Aug 8, 2021 | Bodies, Canon, Fuji, News, Nikon, Panasonic, Retail, Sony

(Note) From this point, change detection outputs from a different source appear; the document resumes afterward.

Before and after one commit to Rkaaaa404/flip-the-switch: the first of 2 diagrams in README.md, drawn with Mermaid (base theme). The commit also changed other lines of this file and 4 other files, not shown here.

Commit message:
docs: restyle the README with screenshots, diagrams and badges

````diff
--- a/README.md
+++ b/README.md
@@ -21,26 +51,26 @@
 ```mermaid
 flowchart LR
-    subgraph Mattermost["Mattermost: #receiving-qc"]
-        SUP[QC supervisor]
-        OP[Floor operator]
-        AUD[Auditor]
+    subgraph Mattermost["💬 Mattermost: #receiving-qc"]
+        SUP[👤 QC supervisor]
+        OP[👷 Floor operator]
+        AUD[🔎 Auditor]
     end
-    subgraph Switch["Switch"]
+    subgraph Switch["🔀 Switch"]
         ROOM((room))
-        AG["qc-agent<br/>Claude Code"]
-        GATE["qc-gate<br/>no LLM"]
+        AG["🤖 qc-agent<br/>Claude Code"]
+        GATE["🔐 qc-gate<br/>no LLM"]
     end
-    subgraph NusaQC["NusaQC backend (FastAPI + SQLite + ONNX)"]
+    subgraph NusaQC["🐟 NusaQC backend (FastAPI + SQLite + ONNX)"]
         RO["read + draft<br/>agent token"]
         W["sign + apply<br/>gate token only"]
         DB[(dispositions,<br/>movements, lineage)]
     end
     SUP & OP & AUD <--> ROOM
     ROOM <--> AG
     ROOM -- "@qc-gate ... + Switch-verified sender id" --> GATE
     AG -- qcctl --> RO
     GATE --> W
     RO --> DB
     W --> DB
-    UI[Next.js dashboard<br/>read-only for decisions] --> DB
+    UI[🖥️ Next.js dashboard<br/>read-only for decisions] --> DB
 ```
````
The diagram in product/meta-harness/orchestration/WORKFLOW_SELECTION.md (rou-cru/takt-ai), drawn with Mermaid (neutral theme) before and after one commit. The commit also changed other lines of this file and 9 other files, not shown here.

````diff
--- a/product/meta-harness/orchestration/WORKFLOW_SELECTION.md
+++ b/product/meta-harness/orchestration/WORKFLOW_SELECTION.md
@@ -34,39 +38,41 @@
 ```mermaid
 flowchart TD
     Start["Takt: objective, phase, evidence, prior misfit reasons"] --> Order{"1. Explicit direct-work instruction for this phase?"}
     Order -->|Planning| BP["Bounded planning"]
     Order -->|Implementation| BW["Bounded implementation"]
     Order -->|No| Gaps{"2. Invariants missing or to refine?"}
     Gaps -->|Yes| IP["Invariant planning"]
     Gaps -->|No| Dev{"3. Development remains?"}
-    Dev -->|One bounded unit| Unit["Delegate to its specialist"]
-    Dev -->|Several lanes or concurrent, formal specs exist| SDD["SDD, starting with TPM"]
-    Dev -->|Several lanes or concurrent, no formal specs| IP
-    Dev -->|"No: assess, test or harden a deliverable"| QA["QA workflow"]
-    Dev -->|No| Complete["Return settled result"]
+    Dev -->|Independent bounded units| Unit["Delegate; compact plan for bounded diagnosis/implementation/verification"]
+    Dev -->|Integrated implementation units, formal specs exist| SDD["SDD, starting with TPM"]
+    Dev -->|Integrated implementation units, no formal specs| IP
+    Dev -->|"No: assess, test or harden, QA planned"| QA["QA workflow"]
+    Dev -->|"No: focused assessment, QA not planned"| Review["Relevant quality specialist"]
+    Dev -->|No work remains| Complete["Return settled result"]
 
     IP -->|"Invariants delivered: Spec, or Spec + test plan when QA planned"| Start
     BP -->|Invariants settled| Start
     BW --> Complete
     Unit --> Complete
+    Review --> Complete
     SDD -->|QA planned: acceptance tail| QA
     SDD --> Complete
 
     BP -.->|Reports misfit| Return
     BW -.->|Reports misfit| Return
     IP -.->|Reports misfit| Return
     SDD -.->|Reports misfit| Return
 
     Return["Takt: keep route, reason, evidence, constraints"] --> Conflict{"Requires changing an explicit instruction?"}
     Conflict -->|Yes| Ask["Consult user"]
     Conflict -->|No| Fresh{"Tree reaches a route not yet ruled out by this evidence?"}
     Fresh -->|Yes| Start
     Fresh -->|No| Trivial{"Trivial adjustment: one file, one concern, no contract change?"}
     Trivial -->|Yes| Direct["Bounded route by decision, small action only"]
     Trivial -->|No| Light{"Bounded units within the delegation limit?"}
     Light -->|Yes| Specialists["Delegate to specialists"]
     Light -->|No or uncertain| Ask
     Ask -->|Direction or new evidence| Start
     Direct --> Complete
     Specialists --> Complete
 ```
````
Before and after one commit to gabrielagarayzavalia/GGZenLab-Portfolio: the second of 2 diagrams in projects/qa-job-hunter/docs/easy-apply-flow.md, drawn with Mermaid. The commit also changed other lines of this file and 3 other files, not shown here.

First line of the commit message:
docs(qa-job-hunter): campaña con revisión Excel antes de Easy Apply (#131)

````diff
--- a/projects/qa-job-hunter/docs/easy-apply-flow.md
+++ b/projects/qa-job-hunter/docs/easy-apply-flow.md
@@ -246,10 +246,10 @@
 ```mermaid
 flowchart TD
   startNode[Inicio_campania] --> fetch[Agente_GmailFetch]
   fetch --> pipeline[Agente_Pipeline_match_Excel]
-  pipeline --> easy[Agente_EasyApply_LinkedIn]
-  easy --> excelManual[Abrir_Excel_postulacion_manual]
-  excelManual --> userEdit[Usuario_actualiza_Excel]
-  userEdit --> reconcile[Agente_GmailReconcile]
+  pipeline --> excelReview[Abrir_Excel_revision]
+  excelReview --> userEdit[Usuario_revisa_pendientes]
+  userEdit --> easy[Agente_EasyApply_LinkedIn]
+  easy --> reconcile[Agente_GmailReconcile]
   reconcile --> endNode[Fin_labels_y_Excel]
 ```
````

Respected Japanese research firm Techno System Research published data showing that in 2020, Nikon’s marketshare decreased by 26 percent. All firms had a tough time during the pandemic, with camera sales down about 40 percent. But firms that launched more and more complete mirrorless systems gained share. Nikon’s marketshare losses were almost completely offset by gains in share of Canon, Sony and Fujifilm, in that order. Canon sold 48 percent of cameras; Sony 22 percent; Nikon 14 percent and Fujifilm 6 percent.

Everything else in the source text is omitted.